### DATA UNDER STUDY
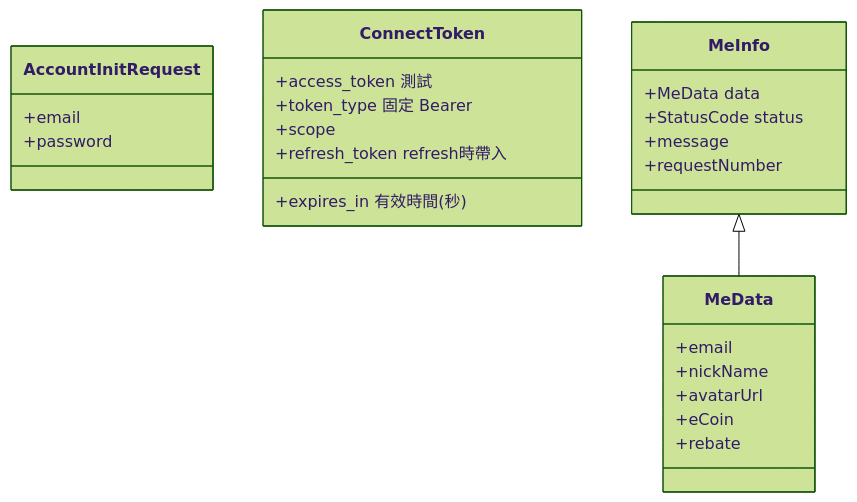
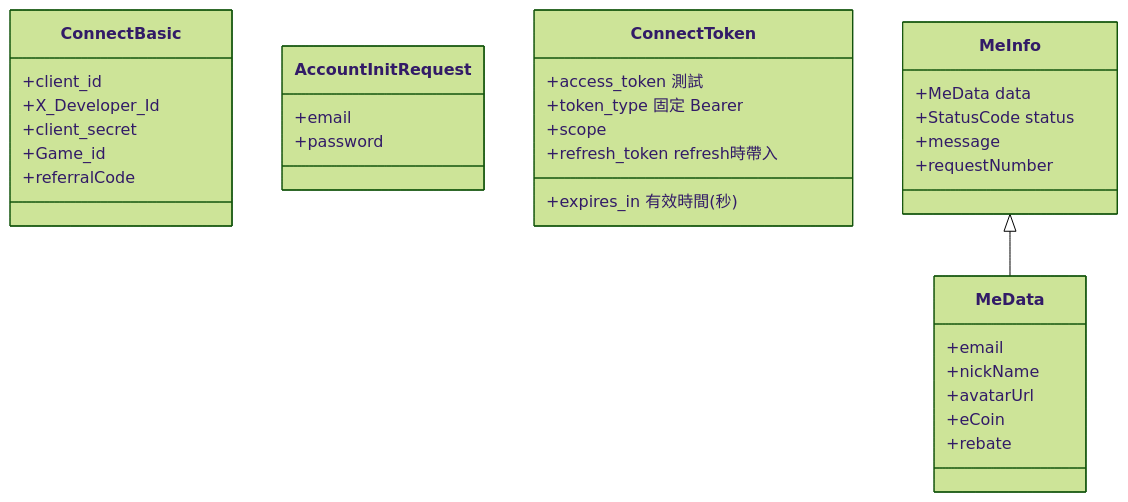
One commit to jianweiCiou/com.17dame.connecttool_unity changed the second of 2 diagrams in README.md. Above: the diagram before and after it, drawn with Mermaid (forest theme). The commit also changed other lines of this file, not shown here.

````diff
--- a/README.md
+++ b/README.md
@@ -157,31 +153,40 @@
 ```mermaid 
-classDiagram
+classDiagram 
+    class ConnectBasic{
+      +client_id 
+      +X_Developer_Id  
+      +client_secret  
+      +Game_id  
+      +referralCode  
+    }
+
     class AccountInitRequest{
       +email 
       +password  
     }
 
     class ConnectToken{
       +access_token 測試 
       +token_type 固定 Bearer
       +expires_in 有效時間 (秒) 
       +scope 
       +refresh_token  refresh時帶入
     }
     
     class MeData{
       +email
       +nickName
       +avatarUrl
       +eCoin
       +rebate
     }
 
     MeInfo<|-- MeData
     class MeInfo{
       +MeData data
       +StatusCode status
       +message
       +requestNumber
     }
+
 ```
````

---

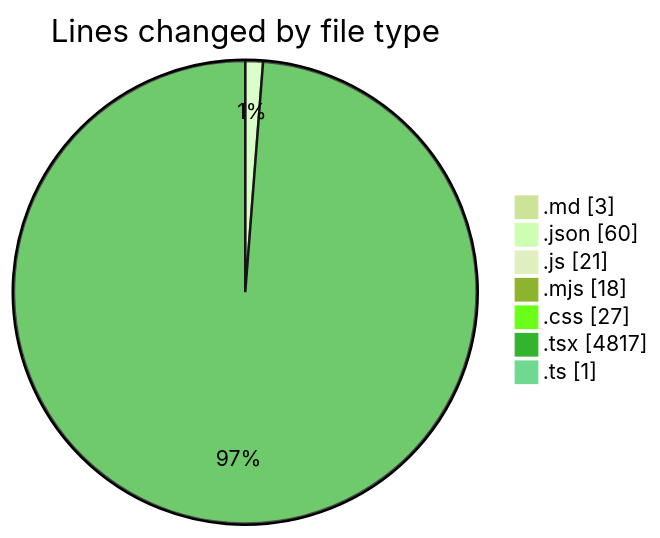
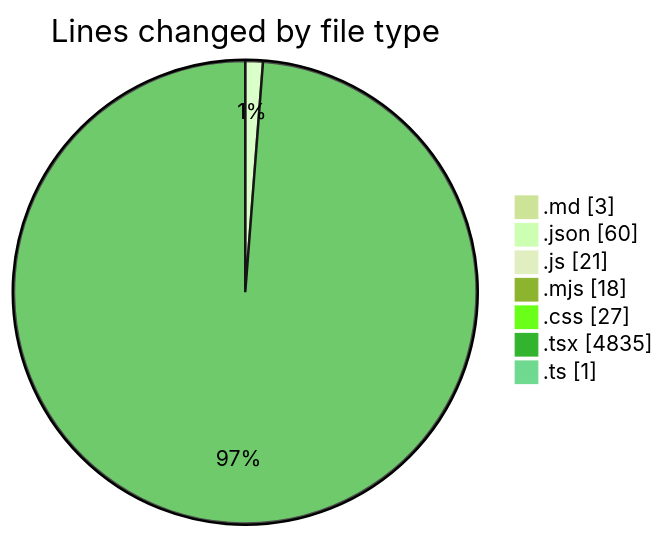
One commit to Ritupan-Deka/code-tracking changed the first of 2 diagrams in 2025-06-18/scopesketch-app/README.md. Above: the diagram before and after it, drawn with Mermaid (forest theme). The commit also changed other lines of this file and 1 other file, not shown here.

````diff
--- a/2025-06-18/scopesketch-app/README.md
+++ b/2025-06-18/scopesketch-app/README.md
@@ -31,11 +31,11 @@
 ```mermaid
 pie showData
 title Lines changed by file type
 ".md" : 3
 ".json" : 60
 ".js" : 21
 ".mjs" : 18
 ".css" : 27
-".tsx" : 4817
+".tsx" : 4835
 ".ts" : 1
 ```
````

### WHAT YOU ARE ASKED TO DO
Which lines of the entries above contain the word "MeData"? Copy each of them.

### OUTPUT OF THE TASK
     class MeData{
     MeInfo<|-- MeData
       +MeData data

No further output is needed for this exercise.